This one is for the nerds. I mean, for real. If sci-fi movies were plentiful in the ‘90s, they weren’t too kind to the nerds, who were often side or comic relief characters who advised the actual protagonists on the rules of the baffling situations they found themselves in.
The subgenre of alien movies was in an interesting place then too. For a country that hadn’t been subjected to a horrific, traumatizing attack on its own soil since Pearl Harbor, they were a good way to provide moviegoers with an elusive enemy that posed a credible threat. If aliens weren’t outright blowing up the White House, they were literal invaders of humanity, taking over our bodies, minds, and sometimes, being the butt of the joke, even if they managed to off a President.
Enter the 1997 movie Contact, which took aliens seriously while respecting them, albeit from a distance. It’s a true rarity, especially for its time: It features a female scientist without focusing too much on her love interest or children she may or may not have. Here’s why you need to watch this sci-fi gem now that it’s streaming on HBO Max.
Directed by Robert Zemekis, Contact follows Dr. Eleanor “Ellie” Arroway (Jodie Foster), who spent years listening to radio transmissions from space to find evidence of extraterrestrial life. When she finally finds something, it kicks off an unexpected but philosophical journey about what it means to not be alone in the universe.
While Ellie may not need a love interest, she still gets a hot love interest with his own complexities in Matthew McConaughey’s Palmer Joss. McConaughey had only recently become one of the most bankable actors in Hollywood, having risen to prominence in films such as Dazed and Confused and A Time to Kill in 1993 and 1996, respectively. Joss, a religious philosopher, may not define Ellie’s arc, but he plays off of her well, providing the voice of faith to Ellie’s rationalism, what with his religious background and his lack of desire to even live in a world without god.
The true conflict of Contact, which partially plays out between Ellie and Joss, might be the struggle for faith and meaning in an increasingly technological, isolating world. Ellie is a natural skeptic and scientist who was using her radio to seek out the unknown at age nine. She quickly developed an interest and a career in searching for extraterrestrial life, much to the chagrin of her colleagues, who aren’t too interested in taking her seriously.
Ellie’s colleagues not taking her seriously might as well be the film’s most prominent subplot rather than any blossoming romantic relationship. Even after Ellie discovers and decodes a signal sent from aliens, she has to fight for her place in the room every step of the way, from her own lab to an actual seat at the table in the White House once the world learns of her findings.
As the film unabashedly proclaims, those findings also have unavoidable religious implications once it’s revealed that beings beyond the stars and our understanding exist. Contact’s commitment to realism puts the science front and center while keeping humanity’s reaction to the discovery of intelligent life on other worlds sometimes painfully recognizable. There’s the mass exodus of people to the desert where Ellie first makes her discovery, which is full of characters, some dressed as Elvis, others selling UFO abduction insurance, various spiritual ceremonies, and most terrifyingly, a religious extremist who will later commit an act of terrorism.

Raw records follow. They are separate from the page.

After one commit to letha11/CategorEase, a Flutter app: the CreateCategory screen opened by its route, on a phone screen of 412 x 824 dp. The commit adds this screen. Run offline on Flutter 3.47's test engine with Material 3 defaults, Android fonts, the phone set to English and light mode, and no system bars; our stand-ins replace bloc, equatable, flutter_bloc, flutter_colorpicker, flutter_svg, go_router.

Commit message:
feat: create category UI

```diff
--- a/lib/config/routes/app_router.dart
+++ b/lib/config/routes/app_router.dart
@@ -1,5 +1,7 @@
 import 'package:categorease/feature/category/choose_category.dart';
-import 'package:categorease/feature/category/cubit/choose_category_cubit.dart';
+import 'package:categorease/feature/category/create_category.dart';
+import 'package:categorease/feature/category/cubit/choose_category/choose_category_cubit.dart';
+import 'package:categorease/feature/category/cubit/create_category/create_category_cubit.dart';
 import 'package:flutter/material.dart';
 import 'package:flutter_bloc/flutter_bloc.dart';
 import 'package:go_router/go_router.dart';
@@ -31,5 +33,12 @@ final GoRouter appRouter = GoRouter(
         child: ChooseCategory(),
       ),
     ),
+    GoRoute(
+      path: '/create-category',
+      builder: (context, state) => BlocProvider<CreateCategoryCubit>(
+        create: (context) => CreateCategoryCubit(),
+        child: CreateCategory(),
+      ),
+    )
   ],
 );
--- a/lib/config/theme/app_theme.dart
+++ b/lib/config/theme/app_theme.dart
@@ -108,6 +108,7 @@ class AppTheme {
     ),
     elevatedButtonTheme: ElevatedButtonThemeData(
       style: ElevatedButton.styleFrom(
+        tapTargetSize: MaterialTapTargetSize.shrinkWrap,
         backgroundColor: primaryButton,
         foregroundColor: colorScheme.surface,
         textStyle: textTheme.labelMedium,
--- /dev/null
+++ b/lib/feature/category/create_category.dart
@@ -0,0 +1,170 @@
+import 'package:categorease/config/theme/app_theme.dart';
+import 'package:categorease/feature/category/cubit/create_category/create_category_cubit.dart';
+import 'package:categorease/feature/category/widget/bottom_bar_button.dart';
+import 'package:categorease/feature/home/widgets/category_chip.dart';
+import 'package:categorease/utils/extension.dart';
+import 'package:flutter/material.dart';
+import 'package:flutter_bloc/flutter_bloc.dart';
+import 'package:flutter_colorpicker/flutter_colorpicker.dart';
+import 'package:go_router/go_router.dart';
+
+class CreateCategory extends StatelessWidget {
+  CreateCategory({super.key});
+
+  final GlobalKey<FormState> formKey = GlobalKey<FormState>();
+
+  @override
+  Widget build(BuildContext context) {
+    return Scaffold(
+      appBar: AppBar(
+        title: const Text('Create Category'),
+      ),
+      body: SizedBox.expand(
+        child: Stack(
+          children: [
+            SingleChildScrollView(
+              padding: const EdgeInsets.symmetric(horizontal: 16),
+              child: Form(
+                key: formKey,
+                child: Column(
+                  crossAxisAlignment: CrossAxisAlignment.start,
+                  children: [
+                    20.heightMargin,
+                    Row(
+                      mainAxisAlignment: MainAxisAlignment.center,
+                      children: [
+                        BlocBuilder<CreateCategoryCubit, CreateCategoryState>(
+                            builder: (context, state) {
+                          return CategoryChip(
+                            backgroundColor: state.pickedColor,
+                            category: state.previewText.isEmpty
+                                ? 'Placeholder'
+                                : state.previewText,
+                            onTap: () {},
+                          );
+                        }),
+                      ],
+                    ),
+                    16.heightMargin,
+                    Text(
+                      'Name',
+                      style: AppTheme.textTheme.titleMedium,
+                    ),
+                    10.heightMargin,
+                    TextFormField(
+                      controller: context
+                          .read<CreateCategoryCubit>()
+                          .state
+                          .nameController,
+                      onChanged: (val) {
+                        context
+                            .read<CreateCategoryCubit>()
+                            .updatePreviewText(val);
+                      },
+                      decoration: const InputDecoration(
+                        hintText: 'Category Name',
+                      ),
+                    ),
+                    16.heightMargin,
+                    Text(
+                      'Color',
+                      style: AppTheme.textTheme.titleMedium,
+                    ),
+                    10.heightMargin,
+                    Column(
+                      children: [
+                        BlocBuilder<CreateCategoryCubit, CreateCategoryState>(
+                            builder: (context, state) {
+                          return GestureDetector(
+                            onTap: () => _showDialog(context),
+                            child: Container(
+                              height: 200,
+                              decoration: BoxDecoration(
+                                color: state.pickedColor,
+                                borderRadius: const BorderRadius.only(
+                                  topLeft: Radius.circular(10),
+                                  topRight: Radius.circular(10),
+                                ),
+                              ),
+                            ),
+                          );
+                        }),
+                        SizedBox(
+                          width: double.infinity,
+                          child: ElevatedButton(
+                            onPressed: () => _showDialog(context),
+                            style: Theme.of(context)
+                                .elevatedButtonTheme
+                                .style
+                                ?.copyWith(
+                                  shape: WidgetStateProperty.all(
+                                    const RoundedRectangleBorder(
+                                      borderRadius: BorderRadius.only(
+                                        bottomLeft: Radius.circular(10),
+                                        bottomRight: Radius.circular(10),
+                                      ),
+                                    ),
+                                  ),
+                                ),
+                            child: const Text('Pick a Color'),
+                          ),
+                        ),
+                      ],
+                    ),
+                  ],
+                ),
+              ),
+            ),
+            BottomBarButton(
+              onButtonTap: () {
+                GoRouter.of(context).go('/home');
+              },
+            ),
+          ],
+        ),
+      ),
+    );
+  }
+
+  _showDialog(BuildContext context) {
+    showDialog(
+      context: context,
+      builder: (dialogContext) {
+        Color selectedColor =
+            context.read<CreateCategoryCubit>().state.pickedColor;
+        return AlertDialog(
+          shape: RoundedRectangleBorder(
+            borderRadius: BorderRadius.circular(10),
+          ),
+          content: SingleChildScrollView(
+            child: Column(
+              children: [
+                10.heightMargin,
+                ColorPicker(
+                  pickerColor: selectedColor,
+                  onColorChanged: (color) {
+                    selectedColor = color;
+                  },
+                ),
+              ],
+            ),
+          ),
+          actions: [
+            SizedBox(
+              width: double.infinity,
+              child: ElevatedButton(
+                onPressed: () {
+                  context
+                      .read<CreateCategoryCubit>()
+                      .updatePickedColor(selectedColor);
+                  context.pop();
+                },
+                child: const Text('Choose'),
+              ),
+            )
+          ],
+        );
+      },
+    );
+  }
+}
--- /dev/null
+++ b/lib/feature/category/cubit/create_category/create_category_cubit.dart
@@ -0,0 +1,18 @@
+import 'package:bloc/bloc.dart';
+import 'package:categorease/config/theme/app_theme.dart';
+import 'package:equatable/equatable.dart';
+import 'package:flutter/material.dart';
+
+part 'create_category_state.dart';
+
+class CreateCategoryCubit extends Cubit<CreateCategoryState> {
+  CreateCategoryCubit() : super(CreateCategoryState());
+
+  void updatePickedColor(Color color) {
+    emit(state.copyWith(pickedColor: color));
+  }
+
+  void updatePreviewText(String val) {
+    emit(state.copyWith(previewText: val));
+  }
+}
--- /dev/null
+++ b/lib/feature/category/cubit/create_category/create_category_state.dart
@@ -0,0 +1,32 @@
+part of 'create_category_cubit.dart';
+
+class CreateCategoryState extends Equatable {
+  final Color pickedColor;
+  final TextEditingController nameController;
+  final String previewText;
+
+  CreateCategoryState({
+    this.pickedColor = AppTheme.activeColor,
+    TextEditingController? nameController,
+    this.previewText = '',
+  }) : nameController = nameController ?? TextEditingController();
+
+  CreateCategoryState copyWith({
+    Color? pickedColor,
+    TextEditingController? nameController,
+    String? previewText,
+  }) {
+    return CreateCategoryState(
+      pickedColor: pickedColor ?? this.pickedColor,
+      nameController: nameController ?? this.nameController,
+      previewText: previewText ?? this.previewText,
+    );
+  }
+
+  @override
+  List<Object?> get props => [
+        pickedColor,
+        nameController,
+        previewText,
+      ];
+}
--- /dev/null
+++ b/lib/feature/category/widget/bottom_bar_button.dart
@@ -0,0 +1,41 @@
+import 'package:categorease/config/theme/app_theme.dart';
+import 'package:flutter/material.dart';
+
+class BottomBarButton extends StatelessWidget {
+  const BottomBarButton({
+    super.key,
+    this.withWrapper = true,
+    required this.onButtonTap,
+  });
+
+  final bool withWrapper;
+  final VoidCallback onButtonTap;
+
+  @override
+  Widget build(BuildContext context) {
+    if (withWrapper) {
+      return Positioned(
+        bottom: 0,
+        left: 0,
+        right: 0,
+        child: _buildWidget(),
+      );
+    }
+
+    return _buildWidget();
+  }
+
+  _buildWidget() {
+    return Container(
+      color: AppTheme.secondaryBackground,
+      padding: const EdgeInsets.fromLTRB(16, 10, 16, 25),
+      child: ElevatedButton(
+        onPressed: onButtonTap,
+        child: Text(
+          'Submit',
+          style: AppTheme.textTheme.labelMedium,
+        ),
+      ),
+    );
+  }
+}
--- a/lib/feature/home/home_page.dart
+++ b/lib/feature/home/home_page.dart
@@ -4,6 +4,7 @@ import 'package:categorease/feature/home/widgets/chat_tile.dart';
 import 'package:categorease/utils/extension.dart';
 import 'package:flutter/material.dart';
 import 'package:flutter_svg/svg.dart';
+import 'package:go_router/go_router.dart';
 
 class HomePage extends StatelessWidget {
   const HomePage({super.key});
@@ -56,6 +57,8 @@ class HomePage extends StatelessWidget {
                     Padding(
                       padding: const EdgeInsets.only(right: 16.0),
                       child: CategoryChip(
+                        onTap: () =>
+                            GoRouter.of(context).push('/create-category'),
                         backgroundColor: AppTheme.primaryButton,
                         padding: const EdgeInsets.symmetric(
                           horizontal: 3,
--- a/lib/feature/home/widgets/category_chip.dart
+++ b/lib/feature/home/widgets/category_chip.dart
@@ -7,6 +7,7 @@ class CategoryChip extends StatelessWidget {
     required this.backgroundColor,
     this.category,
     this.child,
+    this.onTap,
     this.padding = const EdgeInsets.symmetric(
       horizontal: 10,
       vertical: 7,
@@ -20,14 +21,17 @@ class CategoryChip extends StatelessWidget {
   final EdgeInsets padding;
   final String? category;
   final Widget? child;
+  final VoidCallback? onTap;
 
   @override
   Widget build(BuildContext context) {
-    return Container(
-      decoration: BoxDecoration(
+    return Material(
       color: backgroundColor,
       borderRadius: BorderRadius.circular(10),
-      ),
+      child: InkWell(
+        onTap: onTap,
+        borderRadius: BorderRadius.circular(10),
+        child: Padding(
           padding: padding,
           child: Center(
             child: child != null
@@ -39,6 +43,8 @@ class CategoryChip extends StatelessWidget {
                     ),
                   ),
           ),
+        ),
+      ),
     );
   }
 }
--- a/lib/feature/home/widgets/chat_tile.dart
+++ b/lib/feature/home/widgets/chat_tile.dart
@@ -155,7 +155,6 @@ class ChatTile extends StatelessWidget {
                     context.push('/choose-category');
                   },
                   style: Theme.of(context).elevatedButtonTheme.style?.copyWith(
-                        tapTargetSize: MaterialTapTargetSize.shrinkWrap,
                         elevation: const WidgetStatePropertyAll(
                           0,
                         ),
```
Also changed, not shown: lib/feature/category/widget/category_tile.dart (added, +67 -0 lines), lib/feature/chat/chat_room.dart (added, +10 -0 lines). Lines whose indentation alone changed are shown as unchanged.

This commitment to the best and worst of what humanity is capable of, which walks the very fine line of doing justice to so many perspectives while pandering to none, is probably why Contact leaves an impression of a group of people who got together to tell a great story. Foster doesn’t just have supporting turns from the likes of John Hurt, Tom Skerritt, Angela Bassett, Rob Lowe, William Fichtner, and Jena Malone in one of her first roles. There are cameos from the pundits of the day, with Jay Leno and Larry King making appearances as themselves, along with footage of then-President Bill Clinton expertly inserted and edited to seem as if he was speaking about the events of the film.
The presence of Carl Sagan might explain some of it. The author of the 1985 novel that he and his wife Ann Druyan also helped adapt for the screen, he was primarily known as the host of the long-running series Cosmos, one of the most-watched shows in public television history. A highly decorated, award-winning scientist who was also a publicly adored celebrity, Sagan died in 1996 before Contact premiered, and it speaks to his prominence that the film’s dedication reads, “For Carl.”
Sagan’s spirit certainly comes through in the film, which makes a point of valuing scientific exploration for its own sake rather than a means to an end. And like many a scientific journey, its endpoint leaves Ellie with more questions than answers, with even the aliens themselves unsure of many elements of the bigger picture, which is more dependent on faith than Ellie ever could have dreamed. She returns to Earth with no proof of what she’s seen and experienced, yet firmly sticking to her story. Her resulting grilling by an all-male set of interrogators raises painful echoes of the 1991 Anita Hill hearings, which also saw a disbelieving group of men refusing to take a woman seriously.
Ellie, however, always remains more than her obstacles, and she’s never depicted as anything less for her search for truth always taking precedence. The film's last shot has her sans love interest or company of any kind but always retaining that state of wonder that ultimately drives her.
Contact is now streaming on HBO Max.